*WORK ORDER:* Print every entry below again exactly as written, skipping the pictures.

_ _ _ _ _

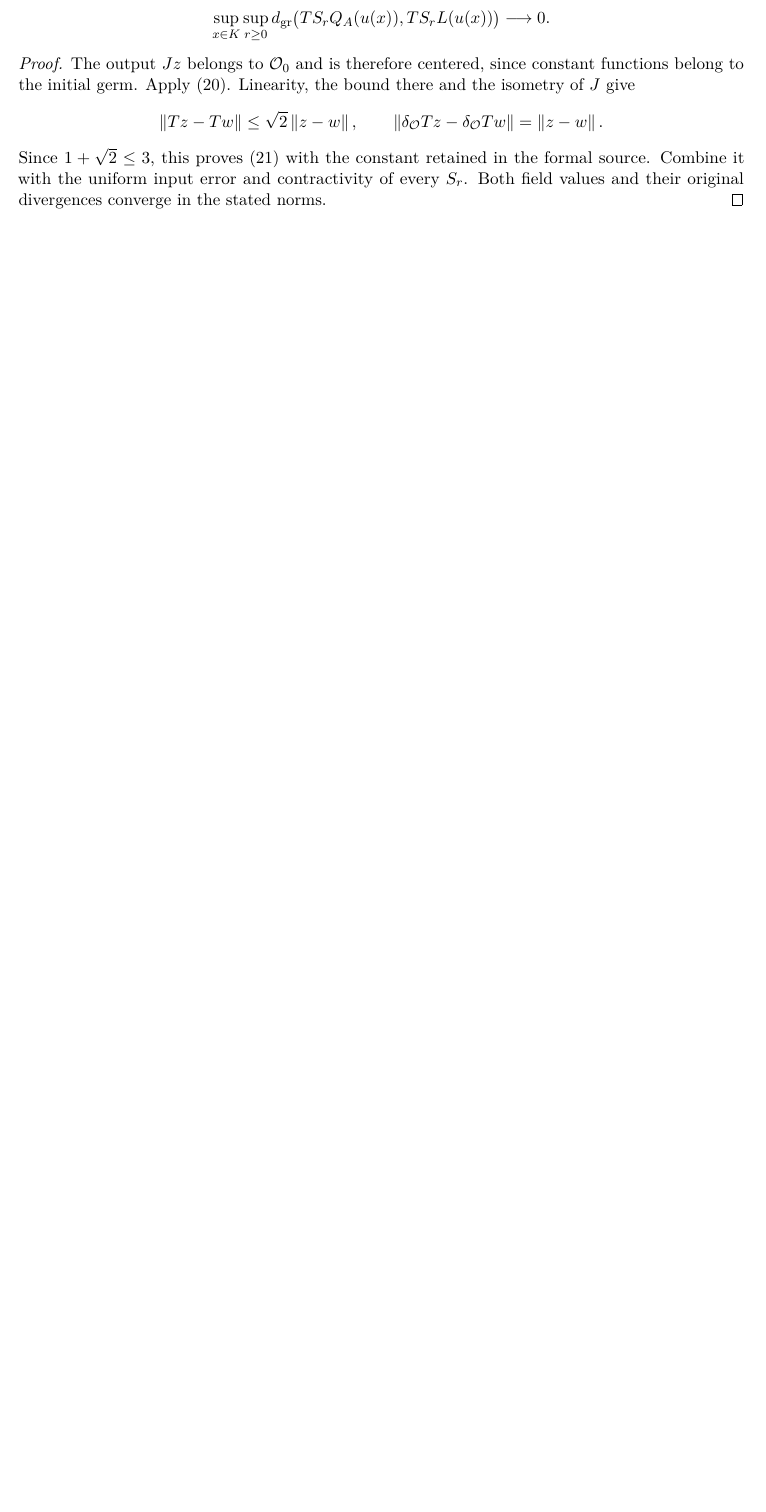
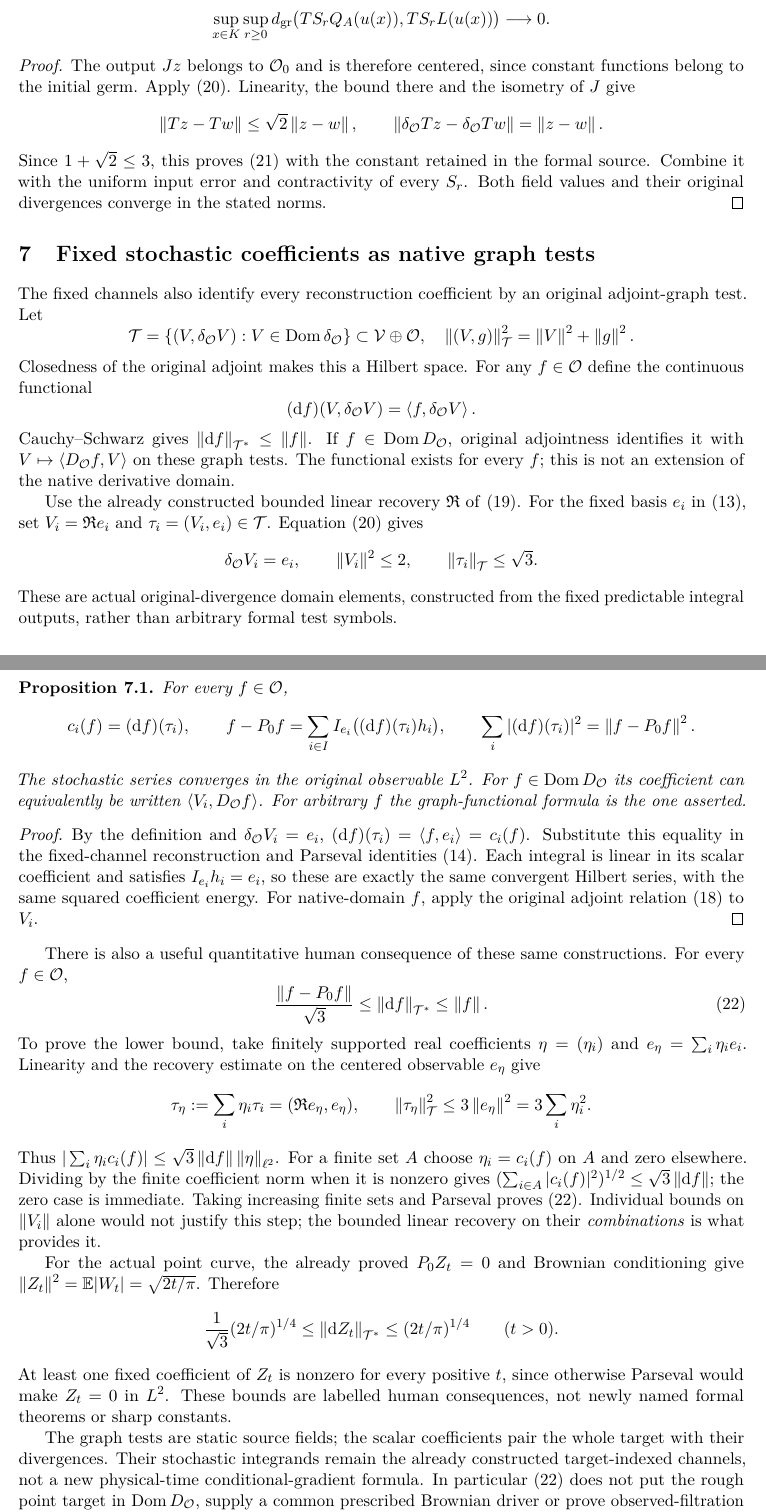
Before and after one commit to QuijoticResearch/OperatorDerivativeRewrite, a LaTeX paper (manuscripts/ibm-stochastic-associativity/main.tex): part of page 9 of 10 before the commit and two parts of pages 9 and 10 of 11 after it, the two joined at a grey line, cut so that both start at the same text, the shorter picture padded with empty space. Compiled offline with pdfLaTeX.

Commit message:
Identify fixed stochastic coefficients through original native graph tests

```diff
--- a/manuscripts/ibm-stochastic-associativity/main.tex
+++ b/manuscripts/ibm-stochastic-associativity/main.tex
@@ -22,7 +22,7 @@
 \title{Observable martingales on Brownian-time paths:\\
 predictable energy, associativity and uniform reconstruction}
 \author{Project Stardust}
-\date{Reviewed editorial draft, revision 2, October 29, 2026}
+\date{Reviewed editorial draft, revision 3, October 29, 2026}
 \begin{document}\maketitle
 \begin{abstract}
 On a constructed Brownian-time Brownian probability space, predictable
@@ -660,6 +662,111 @@ input error and contractivity of every $S_r$. Both field values and
 their original divergences converge in the stated norms.
 \end{proof}
 
+
+\section{Fixed stochastic coefficients as native graph tests}
+\label{sec:graphtests}
+The fixed channels also identify every reconstruction coefficient by
+an original adjoint-graph test. Let
+\[
+ \mathcal T=\{(V,\delta_{\OO}V):V\in\Dom\delta_{\OO}\}
+       \subset\mathcal V\oplus\OO,
+ \quad \norm{(V,g)}_{\mathcal T}^2=\norm V^2+\norm g^2.
+\]
+Closedness of the original adjoint makes this a Hilbert space. For
+any $f\in\OO$ define the continuous functional
+\[
+ (\mathrm d f)(V,\delta_{\OO}V)=\inner f{\delta_{\OO}V}.
+\]
+Cauchy--Schwarz gives $\norm{\mathrm d f}_{\mathcal T^*}\leq\norm f$.
+If $f\in\Dom D_{\OO}$, original adjointness identifies it with
+$V\mapsto\inner{D_{\OO}f}V$ on these graph tests. The functional
+exists for every $f$; this is not an extension of the native derivative
+domain.
+
+Use the already constructed bounded linear recovery $\mathfrak R$
+of \eqref{eq:recovery}. For the fixed basis $e_i$ in \eqref{eq:basis},
+set $V_i=\mathfrak R e_i$ and $\tau_i=(V_i,e_i)\in\mathcal T$.
+Equation~\eqref{eq:native} gives
+\[
+ \delta_{\OO}V_i=e_i,\qquad \norm{V_i}^2\leq2,
+ \qquad \norm{\tau_i}_{\mathcal T}\leq\sqrt3.
+\]
+These are actual original-divergence domain elements, constructed
+from the fixed predictable integral outputs, rather than arbitrary
+formal test symbols.
+
+\begin{proposition}\label{prop:graphcoefficients}
+For every $f\in\OO$,
+\[
+ c_i(f)=(\mathrm d f)(\tau_i),\qquad
+ f-P_0f=\sum_{i\in I}I_{e_i}\bigl((\mathrm d f)(\tau_i)h_i\bigr),
+ \qquad
+ \sum_i |(\mathrm d f)(\tau_i)|^2=\norm{f-P_0f}^2.
+\]
+The stochastic series converges in the original observable $L^2$.
+For $f\in\Dom D_{\OO}$ its coefficient can equivalently be written
+$\inner{V_i}{D_{\OO}f}$. For arbitrary $f$ the graph-functional
+formula is the one asserted.
+\end{proposition}
+\begin{proof}
+By the definition and $\delta_{\OO}V_i=e_i$,
+$(\mathrm d f)(\tau_i)=\inner f{e_i}=c_i(f)$.
+Substitute this equality in the fixed-channel reconstruction and
+Parseval identities \eqref{eq:parseval}. Each integral is linear
+in its scalar coefficient and satisfies $I_{e_i}h_i=e_i$,
+so these are exactly the same convergent Hilbert series, with the
+same squared coefficient energy. For native-domain $f$, apply the
+original adjoint relation \eqref{eq:adjoint} to $V_i$.
+\end{proof}
+
+There is also a useful quantitative human consequence of these same
+constructions. For every $f\in\OO$,
+\begin{equation}\label{eq:weaklower}
+ \frac{\norm{f-P_0f}}{\sqrt3}
+       \leq\norm{\mathrm d f}_{\mathcal T^*}\leq\norm f.
+\end{equation}
+To prove the lower bound, take finitely supported real coefficients
+$\eta=(\eta_i)$ and $e_\eta=\sum_i\eta_ie_i$. Linearity and the
+recovery estimate on the centered observable $e_\eta$ give
+\[
+ \tau_\eta:=\sum_i\eta_i\tau_i
+       =(\mathfrak R e_\eta,e_\eta),\qquad
+ \norm{\tau_\eta}_{\mathcal T}^2
+       \leq3\norm{e_\eta}^2=3\sum_i\eta_i^2.
+\]
+Thus
+$|\sum_i\eta_i c_i(f)|\leq\sqrt3\norm{\mathrm d f}\norm\eta_{\ell^2}$.
+For a finite set $A$ choose $\eta_i=c_i(f)$ on $A$ and zero
+elsewhere. Dividing by the finite coefficient norm when it is
+nonzero gives
+$(\sum_{i\in A}|c_i(f)|^2)^{1/2}\leq\sqrt3\norm{\mathrm d f}$;
+the zero case is immediate. Taking increasing finite sets and
+Parseval proves \eqref{eq:weaklower}. Individual bounds on
+$\norm{V_i}$ alone would not justify this step; the bounded linear
+recovery on their \emph{combinations} is what provides it.
+
+For the actual point curve, the already proved $P_0Z_t=0$ and
+Brownian conditioning give
+$\norm{Z_t}^2=\E|W_t|=\sqrt{2t/\pi}$. Therefore
+\[
+ \frac1{\sqrt3}(2t/\pi)^{1/4}
+ \leq\norm{\mathrm d Z_t}_{\mathcal T^*}
+ \leq(2t/\pi)^{1/4}\qquad(t>0).
+\]
+At least one fixed coefficient of $Z_t$ is nonzero for every positive
+$t$, since otherwise Parseval would make $Z_t=0$ in $L^2$.
+These bounds are labelled human consequences, not newly named
+formal theorems or sharp constants.
+
+The graph tests are static source fields; the scalar coefficients
+pair the whole target with their divergences. Their stochastic
+integrands remain the already constructed target-indexed channels,
+not a new physical-time conditional-gradient formula. In particular
+\eqref{eq:weaklower} does not put the rough point target in
+$\Dom D_{\OO}$, supply a common prescribed Brownian driver or prove
+observed-filtration predictable representation. It quantifies the
+existing generalized derivative using exact native tests.
+
 \section{Scope, antecedents and formal correspondence}
 The change-of-energy and associativity mechanisms belong to classical
 martingale integration. M\'etivier--Pellaumail~\cite{MP} supplies the
```
Also changed, not shown: manuscripts/EDITORIAL_INVENTORY.md (+3 -1 lines), manuscripts/INDEX.md (+2 -2 lines), manuscripts/LIBRARY_SURVEY.md (+3 -1 lines), manuscripts/PUBLICATION_SESSION.md (+2 -0 lines), manuscripts/ibm-stochastic-associativity/editorial-status.md (+2 -0 lines), README.md, manuscripts/ibm-stochastic-associativity/main.pdf, manuscripts/ibm-stochastic-associativity/main.tex (4 more changed lines), 14 other files.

_ _ _ _ _

*WRITTEN RESPONSE:*
Before and after one commit to QuijoticResearch/OperatorDerivativeRewrite, a LaTeX paper (manuscripts/ibm-stochastic-associativity/main.tex): part of page 9 of 10 before the commit and two parts of pages 9 and 10 of 11 after it, the two joined at a grey line, cut so that both start at the same text, the shorter picture padded with empty space. Compiled offline with pdfLaTeX.

Commit message:
Identify fixed stochastic coefficients through original native graph tests

```diff
--- a/manuscripts/ibm-stochastic-associativity/main.tex
+++ b/manuscripts/ibm-stochastic-associativity/main.tex
@@ -22,7 +22,7 @@
 \title{Observable martingales on Brownian-time paths:\\
 predictable energy, associativity and uniform reconstruction}
 \author{Project Stardust}
-\date{Reviewed editorial draft, revision 2, October 29, 2026}
+\date{Reviewed editorial draft, revision 3, October 29, 2026}
 \begin{document}\maketitle
 \begin{abstract}
 On a constructed Brownian-time Brownian probability space, predictable
@@ -660,6 +662,111 @@ input error and contractivity of every $S_r$. Both field values and
 their original divergences converge in the stated norms.
 \end{proof}
 
+
+\section{Fixed stochastic coefficients as native graph tests}
+\label{sec:graphtests}
+The fixed channels also identify every reconstruction coefficient by
+an original adjoint-graph test. Let
+\[
+ \mathcal T=\{(V,\delta_{\OO}V):V\in\Dom\delta_{\OO}\}
+       \subset\mathcal V\oplus\OO,
+ \quad \norm{(V,g)}_{\mathcal T}^2=\norm V^2+\norm g^2.
+\]
+Closedness of the original adjoint makes this a Hilbert space. For
+any $f\in\OO$ define the continuous functional
+\[
+ (\mathrm d f)(V,\delta_{\OO}V)=\inner f{\delta_{\OO}V}.
+\]
+Cauchy--Schwarz gives $\norm{\mathrm d f}_{\mathcal T^*}\leq\norm f$.
+If $f\in\Dom D_{\OO}$, original adjointness identifies it with
+$V\mapsto\inner{D_{\OO}f}V$ on these graph tests. The functional
+exists for every $f$; this is not an extension of the native derivative
+domain.
+
+Use the already constructed bounded linear recovery $\mathfrak R$
+of \eqref{eq:recovery}. For the fixed basis $e_i$ in \eqref{eq:basis},
+set $V_i=\mathfrak R e_i$ and $\tau_i=(V_i,e_i)\in\mathcal T$.
+Equation~\eqref{eq:native} gives
+\[
+ \delta_{\OO}V_i=e_i,\qquad \norm{V_i}^2\leq2,
+ \qquad \norm{\tau_i}_{\mathcal T}\leq\sqrt3.
+\]
+These are actual original-divergence domain elements, constructed
+from the fixed predictable integral outputs, rather than arbitrary
+formal test symbols.
+
+\begin{proposition}\label{prop:graphcoefficients}
+For every $f\in\OO$,
+\[
+ c_i(f)=(\mathrm d f)(\tau_i),\qquad
+ f-P_0f=\sum_{i\in I}I_{e_i}\bigl((\mathrm d f)(\tau_i)h_i\bigr),
+ \qquad
+ \sum_i |(\mathrm d f)(\tau_i)|^2=\norm{f-P_0f}^2.
+\]
+The stochastic series converges in the original observable $L^2$.
+For $f\in\Dom D_{\OO}$ its coefficient can equivalently be written
+$\inner{V_i}{D_{\OO}f}$. For arbitrary $f$ the graph-functional
+formula is the one asserted.
+\end{proposition}
+\begin{proof}
+By the definition and $\delta_{\OO}V_i=e_i$,
+$(\mathrm d f)(\tau_i)=\inner f{e_i}=c_i(f)$.
+Substitute this equality in the fixed-channel reconstruction and
+Parseval identities \eqref{eq:parseval}. Each integral is linear
+in its scalar coefficient and satisfies $I_{e_i}h_i=e_i$,
+so these are exactly the same convergent Hilbert series, with the
+same squared coefficient energy. For native-domain $f$, apply the
+original adjoint relation \eqref{eq:adjoint} to $V_i$.
+\end{proof}
+
+There is also a useful quantitative human consequence of these same
+constructions. For every $f\in\OO$,
+\begin{equation}\label{eq:weaklower}
+ \frac{\norm{f-P_0f}}{\sqrt3}
+       \leq\norm{\mathrm d f}_{\mathcal T^*}\leq\norm f.
+\end{equation}
+To prove the lower bound, take finitely supported real coefficients
+$\eta=(\eta_i)$ and $e_\eta=\sum_i\eta_ie_i$. Linearity and the
+recovery estimate on the centered observable $e_\eta$ give
+\[
+ \tau_\eta:=\sum_i\eta_i\tau_i
+       =(\mathfrak R e_\eta,e_\eta),\qquad
+ \norm{\tau_\eta}_{\mathcal T}^2
+       \leq3\norm{e_\eta}^2=3\sum_i\eta_i^2.
+\]
+Thus
+$|\sum_i\eta_i c_i(f)|\leq\sqrt3\norm{\mathrm d f}\norm\eta_{\ell^2}$.
+For a finite set $A$ choose $\eta_i=c_i(f)$ on $A$ and zero
+elsewhere. Dividing by the finite coefficient norm when it is
+nonzero gives
+$(\sum_{i\in A}|c_i(f)|^2)^{1/2}\leq\sqrt3\norm{\mathrm d f}$;
+the zero case is immediate. Taking increasing finite sets and
+Parseval proves \eqref{eq:weaklower}. Individual bounds on
+$\norm{V_i}$ alone would not justify this step; the bounded linear
+recovery on their \emph{combinations} is what provides it.
+
+For the actual point curve, the already proved $P_0Z_t=0$ and
+Brownian conditioning give
+$\norm{Z_t}^2=\E|W_t|=\sqrt{2t/\pi}$. Therefore
+\[
+ \frac1{\sqrt3}(2t/\pi)^{1/4}
+ \leq\norm{\mathrm d Z_t}_{\mathcal T^*}
+ \leq(2t/\pi)^{1/4}\qquad(t>0).
+\]
+At least one fixed coefficient of $Z_t$ is nonzero for every positive
+$t$, since otherwise Parseval would make $Z_t=0$ in $L^2$.
+These bounds are labelled human consequences, not newly named
+formal theorems or sharp constants.
+
+The graph tests are static source fields; the scalar coefficients
+pair the whole target with their divergences. Their stochastic
+integrands remain the already constructed target-indexed channels,
+not a new physical-time conditional-gradient formula. In particular
+\eqref{eq:weaklower} does not put the rough point target in
+$\Dom D_{\OO}$, supply a common prescribed Brownian driver or prove
+observed-filtration predictable representation. It quantifies the
+existing generalized derivative using exact native tests.
+
 \section{Scope, antecedents and formal correspondence}
 The change-of-energy and associativity mechanisms belong to classical
 martingale integration. M\'etivier--Pellaumail~\cite{MP} supplies the
```
Also changed, not shown: manuscripts/EDITORIAL_INVENTORY.md (+3 -1 lines), manuscripts/INDEX.md (+2 -2 lines), manuscripts/LIBRARY_SURVEY.md (+3 -1 lines), manuscripts/PUBLICATION_SESSION.md (+2 -0 lines), manuscripts/ibm-stochastic-associativity/editorial-status.md (+2 -0 lines), README.md, manuscripts/ibm-stochastic-associativity/main.pdf, manuscripts/ibm-stochastic-associativity/main.tex (4 more changed lines), 14 other files.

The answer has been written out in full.